Copies of all lines that contain "class" are needed; take them from the data below.

▼▼▼

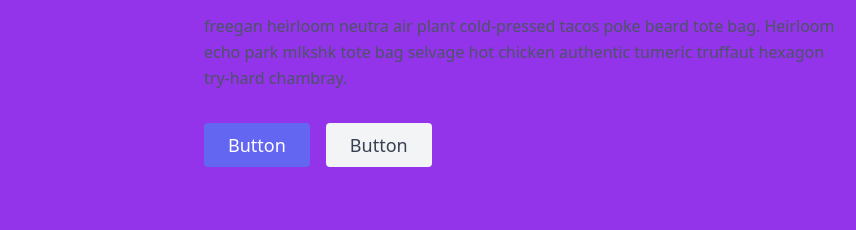
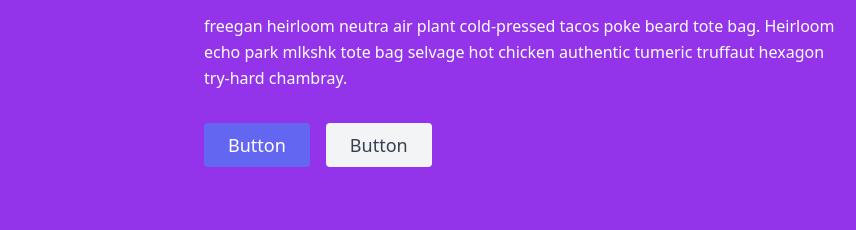
Before and after one commit to monikapro/name, a plain HTML site: page index.html in a window 1280 px wide. Shown: the part 236-466 px from the top of the page, 424-1280 px from the left. Drawn offline with nearby package versions, Linux system fonts and the light colour scheme.

Commit message:
Update index.html

```diff
--- a/index.html
+++ b/index.html
@@ -18,7 +18,7 @@
       <h1 class="title-font sm:text-4xl text-3xl mb-4 font-medium text-gray-900">Before they sold out
         <br class="hidden lg:inline-block">readymade gluten
       </h1>
-      <p class="mb-8 leading-relaxed text-black-700"> freegan heirloom neutra air plant cold-pressed tacos poke beard tote bag. Heirloom echo park mlkshk tote bag selvage hot chicken authentic tumeric truffaut hexagon try-hard chambray.</p>
+      <p class="mb-8 leading-relaxed text-white"> freegan heirloom neutra air plant cold-pressed tacos poke beard tote bag. Heirloom echo park mlkshk tote bag selvage hot chicken authentic tumeric truffaut hexagon try-hard chambray.</p>
       <div class="flex justify-center">
         <button class="inline-flex text-white bg-indigo-500 border-0 py-2 px-6 focus:outline-none hover:bg-indigo-600 rounded text-lg">Button</button>
         <button class="ml-4 inline-flex text-gray-700 bg-gray-100 border-0 py-2 px-6 focus:outline-none hover:bg-gray-200 rounded text-lg">Button</button>
```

▲▲▲

EXERCISE RESPONSE —
       <h1 class="title-font sm:text-4xl text-3xl mb-4 font-medium text-gray-900">Before they sold out
         <br class="hidden lg:inline-block">readymade gluten
-      <p class="mb-8 leading-relaxed text-black-700"> freegan heirloom neutra air plant cold-pressed tacos poke beard tote bag. Heirloom echo park mlkshk tote bag selvage hot chicken authentic tumeric truffaut hexagon try-hard chambray.</p>
+      <p class="mb-8 leading-relaxed text-white"> freegan heirloom neutra air plant cold-pressed tacos poke beard tote bag. Heirloom echo park mlkshk tote bag selvage hot chicken authentic tumeric truffaut hexagon try-hard chambray.</p>
       <div class="flex justify-center">
         <button class="inline-flex text-white bg-indigo-500 border-0 py-2 px-6 focus:outline-none hover:bg-indigo-600 rounded text-lg">Button</button>
         <button class="ml-4 inline-flex text-gray-700 bg-gray-100 border-0 py-2 px-6 focus:outline-none hover:bg-gray-200 rounded text-lg">Button</button>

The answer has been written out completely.